Skeleton Holds Key To Origin Of Man
The Telegraph (UK) ^ | 4-3-2007 | Roger Highfield

By Roger Highfield, Science Editor
Last Updated: 2:24am BST 03/04/2007

A skeleton of a possible hybrid between modern and more ancient humans has been found in China, which challenges the theory that modern man originated in Africa.

Most experts believe that our ancestors emerged in Africa more than 150,000 years ago and then migrated around the world.

However, in the Proceedings of the National Academy of Sciences, Prof Erik Trinkaus and colleagues provide details of a skeleton found in 2003 from Tianyuan Cave near Beijing.

The skeleton is 42,000 to 38,500 years old, making it the oldest modern human skeleton from eastern Eurasia, and one of the oldest modern humans from the region.

Most of its features match those of modern man, though some are more like late archaic humans, including the Neanderthals. The authors conclude that, as our ancestors spread, they interbred with local, more ancient, types of human.

The researchers say it is unlikely that a simple spread of modern humans occurred east of Africa, especially because slightly younger skeletons have been found in eastern Eurasia with similar features.

"The partial skeleton from Tianyuan is an important find, since there is a dearth of material from east Asia to document how modern humans became established there," said Prof Chris Stringer of the Natural History Museum.

"Radiocarbon dates place the find close in age to the earliest Homo sapiens fossils so far discovered in Europe, Lebanon, Malaysia and Australia.

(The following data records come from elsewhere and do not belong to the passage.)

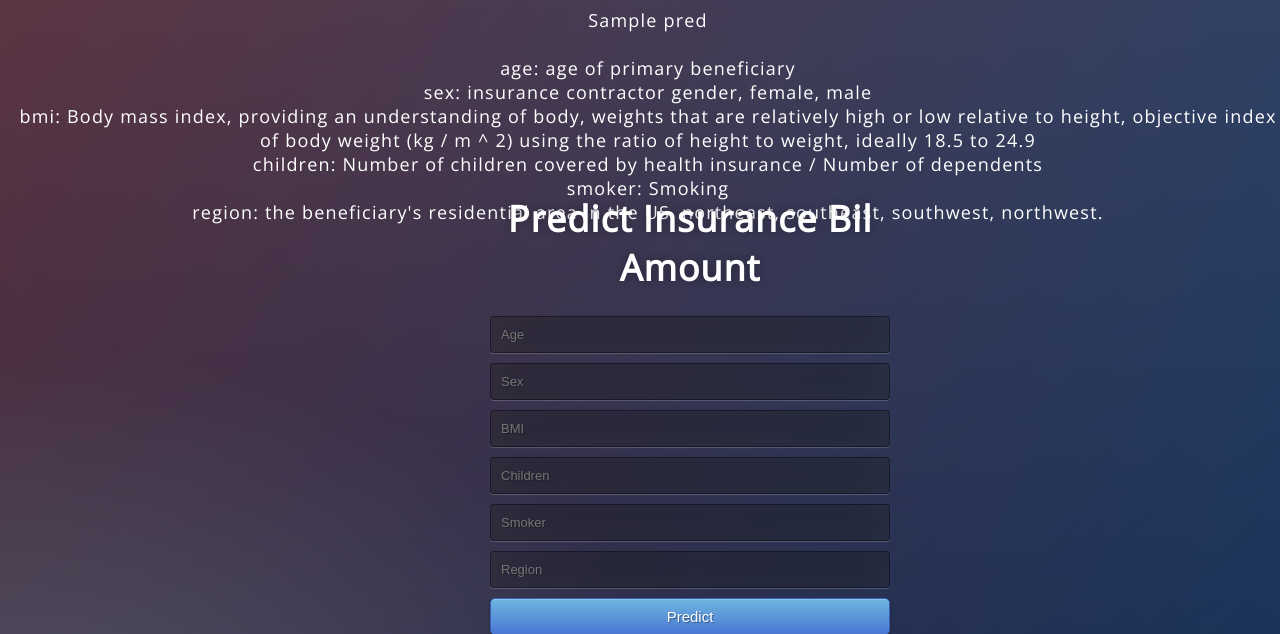
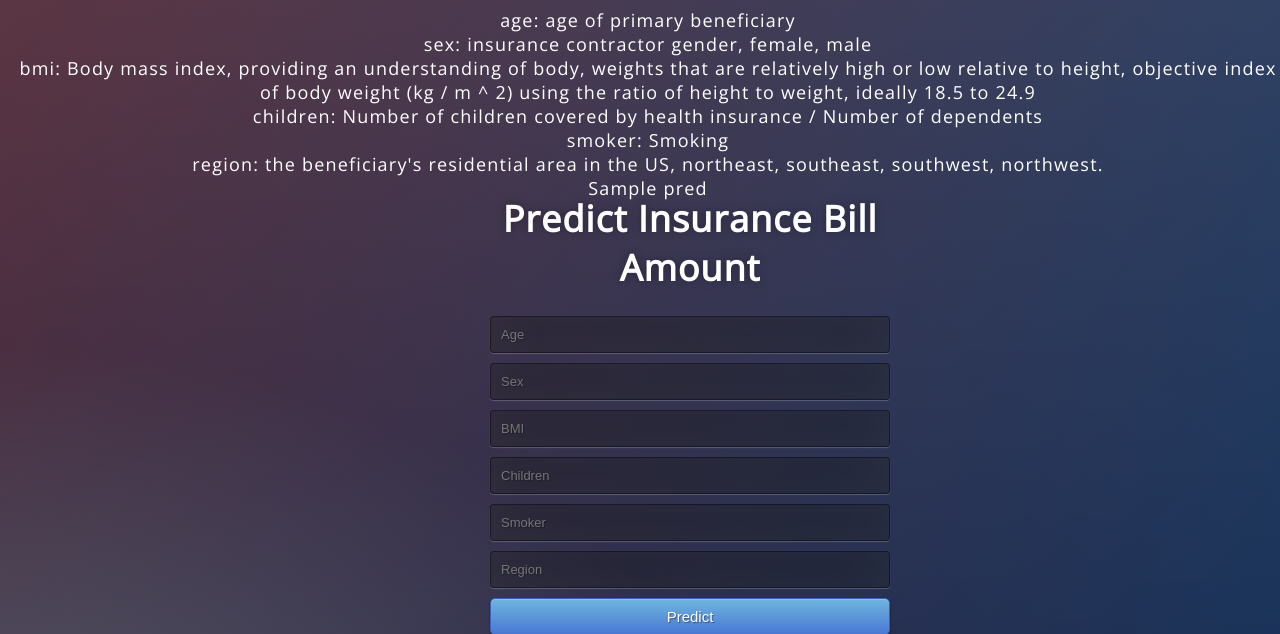
Before and after one commit to divensambhwani/Insurance-cost-predictor, a Flask app: template templates/home.html in a window 1280 px wide. Shown: the top 634 px of the page. Run offline with Flask 2, Linux system fonts and the light colour scheme; the template is opened without the code that fills it: most values are stand-ins (such as "Sample title", 1, 10 or a date in 2020); parts of the project's set-up code (start-up, migrations or seed data) failed here and were passed over.

Commit message:
description updated

```diff
--- a/templates/home.html
+++ b/templates/home.html
@@ -13,7 +13,7 @@
 
 <body>
  <div class="login">
-	<h1>Predict Insurance Bil Amount</h1>
+	<h1>Predict Insurance Bill Amount</h1>
 
      <!-- Form to enter new data for predictions  -->
     <form action="{{ url_for('predict')}}"method="POST">
@@ -30,14 +30,9 @@
    <br>
    <br>
 
+ </div>
 
- </div>
- {{pred}}
-
-   <br>
-   <br>
-
-<div>
+ <div>
 	age: age of primary beneficiary <br>
 
 	sex: insurance contractor gender, female, male <br>
@@ -50,6 +45,12 @@
 	smoker: Smoking <br>
 
 	region: the beneficiary's residential area in the US, northeast, southeast, southwest, northwest.<br>
-</div>
+ </div>
+ {{pred}}
+
+   <br>
+   <br>
+
+
 </body>
 </html>
```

"Outside of Africa, only the early modern finds from Skhul and Qafzeh [in Israel], and possibly Liujiang from southern China, are of much greater antiquity."